[Problem]: In the records below, find every line that contains "buttons" and list it.

[Input data]:
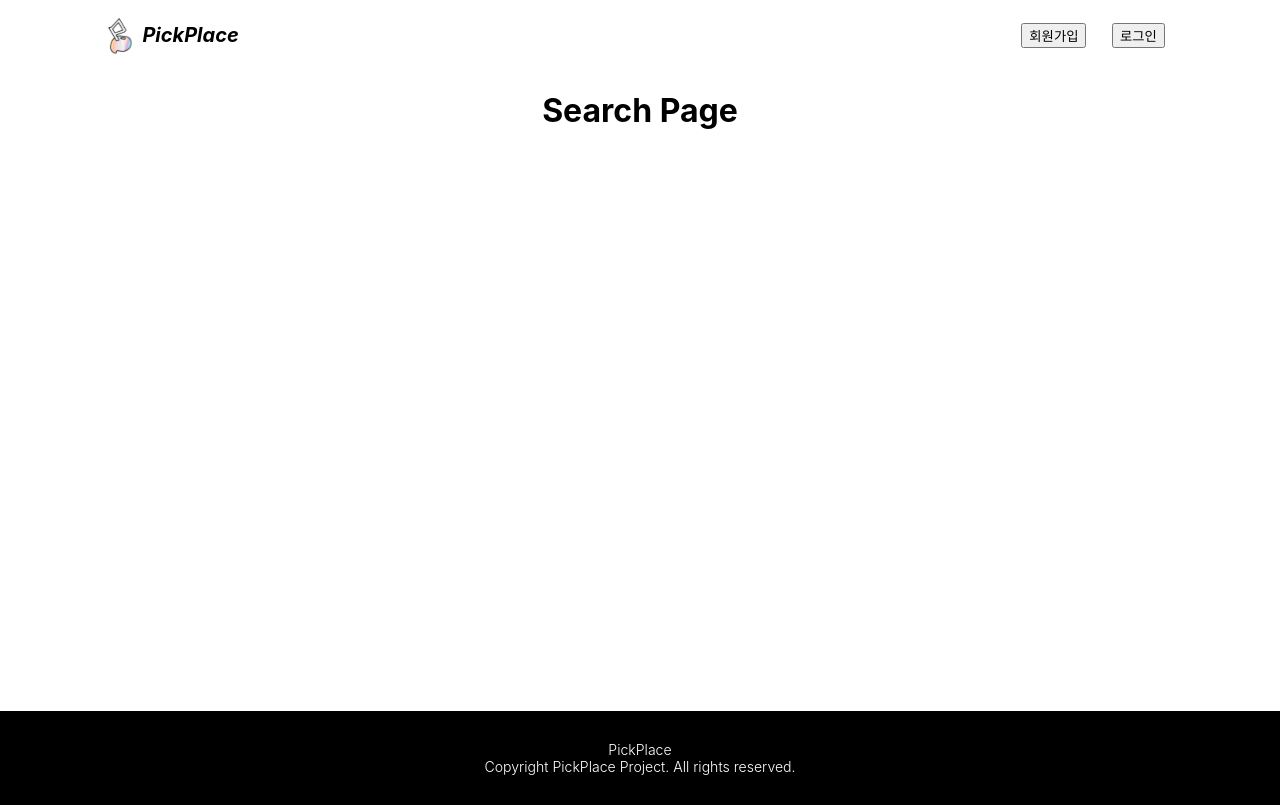
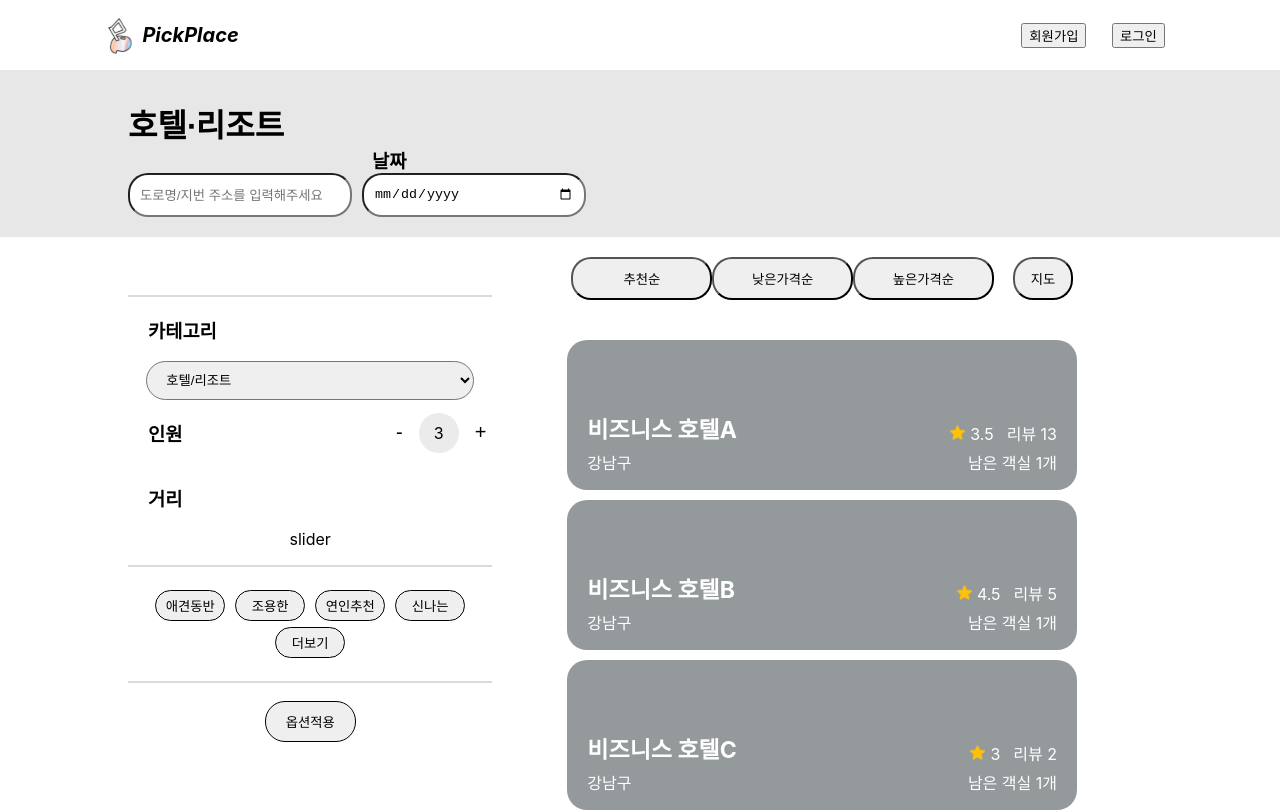
Before and after one commit to KangHayeonn/pickplace-client, a React (Create React App) app in the folder front/: page /search in a window 1280 px wide. Shown: the top 812 px of the page. Built offline with nearby package versions, Linux system fonts and the light colour scheme.

Commit message:
[ADD]: searchPage 화면 구현

```diff
--- a/front/src/pages/SearchPage.tsx
+++ b/front/src/pages/SearchPage.tsx
@@ -3,11 +3,69 @@ import { useSelector, useDispatch } from 'react-redux';
 import { RootState } from '../store/modules';
 import { increase } from '../store/modules/sample';
 import Sample from '../api/sample';
-
+import starIcon from '../assets/images/star.png';
+import '../styles/search.scss';
 const SearchPage: React.FC = () => {
   const dispatch = useDispatch();
-  // const [count, setCount] = useState(0);
-
+  const placeList = [
+    { placeName: '호텔/리조트' },
+    { placeName: '펜션' },
+    { placeName: '게스트하우스' },
+    { placeName: '스터디룸' },
+    { placeName: '파티룸' },
+  ];
+  const tagList = [
+    { tagName: '애견동반' },
+    { tagName: '조용한' },
+    { tagName: '연인추천' },
+    { tagName: '신나는' },
+  ];
+  const searchResult = [
+    {
+      placeId: 0,
+      placeName: '비즈니스 호텔A',
+      placeAddress: {
+        address: '강남구',
+        latitude: 0,
+        longitude: 0,
+      },
+      placeRating: 3.5,
+      placeReviewCnt: 13,
+    },
+    {
+      placeId: 1,
+      placeName: '비즈니스 호텔B',
+      placeAddress: {
+        address: '강남구',
+        latitude: 0,
+        longitude: 0,
+      },
+      placeRating: 4.5,
+      placeReviewCnt: 5,
+    },
+    {
+      placeId: 2,
+      placeName: '비즈니스 호텔C',
+      placeAddress: {
+        address: '강남구',
+        latitude: 0,
+        longitude: 0,
+      },
+      placeRating: 3.0,
+      placeReviewCnt: 2,
+    },
+    {
+      placeId: 3,
+      placeName: '비즈니스 호텔D',
+      placeAddress: {
+        address: '강남구',
+        latitude: 0,
+        longitude: 0,
+      },
+      placeRating: 3.0,
+      placeReviewCnt: 2,
+    },
+  ];
   useEffect(() => {
     Sample.getSampleData()
       .then((res) => {
@@ -19,8 +77,89 @@ const SearchPage: React.FC = () => {
   }, []);
 
   return (
-    <div>
-      <h1>Search Page</h1>
+    <div className="search">
+      <header>
+        <div className="wrapper">
+          <h1>호텔∙리조트</h1>
+          <div className="container inputs">
+            <input
+              type="text"
+              placeholder="도로명/지번 주소를 입력해주세요"
+            ></input>
+            <div className="container date-input">
+              <h3>날짜</h3>
+              <input type="date"></input>
+            </div>
+          </div>
+        </div>
+      </header>
+
+      <main>
+        <aside>
+          <hr />
+          <div className="container category">
+            <h3>카테고리</h3>
+            <select>
+              {placeList.map((item, key) => (
+                <option key={key}>{item.placeName}</option>
+              ))}
+            </select>
+          </div>
+
+          <div className="container personnel">
+            <h3>인원</h3>
+            <div className="counter">
+              <button>-</button>
+              <span>3</span>
+              <button>+</button>
+            </div>
+          </div>
+
+          <div className="container distance">
+            <h3>거리</h3>
+            <p>slider</p>
+          </div>
+          <hr />
+          <div className="container buttons">
+            {tagList.map((item, key) => (
+              <button key={key}>{item.tagName}</button>
+            ))}
+            <button>더보기</button>
+          </div>
+          <hr />
+          <button className="button submit">옵션적용</button>
+        </aside>
+        <section>
+          <div className="buttons">
+            <div className="buttons filter">
+              <button>추천순</button>
+              <button>낮은가격순</button>
+              <button>높은가격순</button>
+            </div>
+            <button className="button map">지도</button>
+          </div>
+          <article>
+            {searchResult.map((item) => (
+              <div key={item.placeId} className="card-component">
+                <div className="row top">
+                  <h1 className="col-1 placeName">{item.placeName}</h1>
+                  <div className="col-2">
+                    <img src={starIcon}></img>
+                    <span className="rate">{item.placeRating}</span>
+                    <span className="review">리뷰 {item.placeReviewCnt}</span>
+                  </div>
+                </div>
+                <div className="row bottom">
+                  <span className="col-1 address">
+                    {item.placeAddress.address}
+                  </span>
+                  <span className="col-2 leftRoom">남은 객실 1개</span>
+                </div>
+              </div>
+            ))}
+          </article>
+        </section>
+      </main>
     </div>
   );
 };
--- /dev/null
+++ b/front/src/styles/search.scss
@@ -0,0 +1,191 @@
+@import "./reset.scss";
+@import "./mixin.scss";
+
+
+.search{
+    header{
+        background-color: rgb(231, 231, 231);
+        min-width: 790px;
+
+        .wrapper{
+            width : 80%;
+            margin : 0 auto;
+            padding : 20px 0;
+            h1{
+                margin : 10px 0 0 0 ;
+                text-align : left
+            }
+            .container.inputs{
+                display: flex;
+                align-items :end;
+                justify-content: left;
+
+                input{
+                    padding : 10px;
+                    border-radius: 20px;
+                    height: 20px;
+                    width : 200px
+                }
+                .container.date-input{
+                    margin : 0 10px;
+                    text-align: left;
+                    h3{
+                        padding : 0 10px;
+                        margin :0;
+                    }
+                }
+            }
+        }
+
+    }
+    main{
+        padding : 0 10vw;
+        margin : 0 auto;
+        display: flex;
+        align-items: top;
+
+        aside{
+            min-width : 250px;
+            margin : 50px 0;
+            hr{
+                border : 0.5px solid rgb(218, 218, 218);
+            }
+            h3{
+                padding : 0 20px;
+                text-align: left;
+            }
+            button{
+                border-radius: 20px;
+                border-radius: 20px;                        border : 1px solid black;
+                border : 1px solid black;
+            }
+            .container.category{
+                h3{
+
+                }
+                select{
+                    width :90%;
+                    padding : 10px 15px;
+                    border-radius: 20px;
+                    option{
+
+                    }
+                }
+            }
+            .container.personnel{
+                display: flex;
+                align-items: center;
+                justify-content: space-between;
+                h3{
+
+                }
+                .counter{
+                    button{
+                        font-size: 20px;
+                        border : none;
+                        background-color: white;
+                    }
+                    span{
+                        margin : 0 10px;
+                        background-color: rgb(235, 235, 235);
+                        border-radius: 20px;
+                        padding : 10px 15px;
+                    }
+                }
+            }
+            .container.distance{
+                h3{
+
+                }
+            }
+            .container.buttons{
+                margin : 20px 0 ;
+                button{
+                    margin : 3px 5px;
+                    padding :5px;
+                    width : 70px;
+                }
+            }
+            .button.submit{
+                padding : 10px 20px;
+                margin : 10px 0;
+            }
+        }
+        section{
+            padding : 10px 20px;
+            margin : 10px 30px;
+            width : 60%;
+            min-width : 450px;
+            .buttons{
+                display: flex;
+                justify-content: center;
+                button{
+                    border-radius: 20px;
+                    padding : 10px;
+                }
+                .buttons.filter{
+                    button{
+                        width : 11vw;
+                        min-width : 90px;
+                    }
+                }
+                .button.map{
+                    margin-left : 1.5vw;
+                    width : 60px;
+                }
+            }
+            article{
+                overflow-y: auto;
+                margin : 30px 0;
+                padding : 0 20px;
+                .card-component{
+                    color : white;
+                    border-radius: 20px;
+                    height : 150px;
+                    background-color: rgb(148, 153, 156);
+                    margin : 10px 5px;                            align-items: end;
+                    padding : 0 20px;
+
+                    h1{
+                        margin : 0;
+                    }
+                    .row.top{
+                        min-height: 105px;
+                        position : relative;
+                        display : flex;
+                        justify-content: space-between;
+                        align-items: end;
+                        .col-1{
+                            font-size: 23px;
+
+                        }
+                        .col-2{
+                            img{
+                                width : 15px;
+                            }
+                            .rate{
+                                margin : 0 5px
+                            }
+                            .review{
+                                margin-left : 8px
+                            }
+                        }
+                    }
+                    .row.bottom{
+                        margin : 5px 0;
+                        display : flex;
+                        justify-content: space-between;
+                        align-items: end;
+                        .col-1{
+
+                        }
+                        .col-2{
+
+                        }
+                    }
+                }
+            }
+        }
+
+    }
+}
```
Also changed, not shown: front/src/assets/images/star.png (added).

[Solution for this task]:
+          <div className="container buttons">
+          <div className="buttons">
+            <div className="buttons filter">
+            .container.buttons{
+            .buttons{
+                .buttons.filter{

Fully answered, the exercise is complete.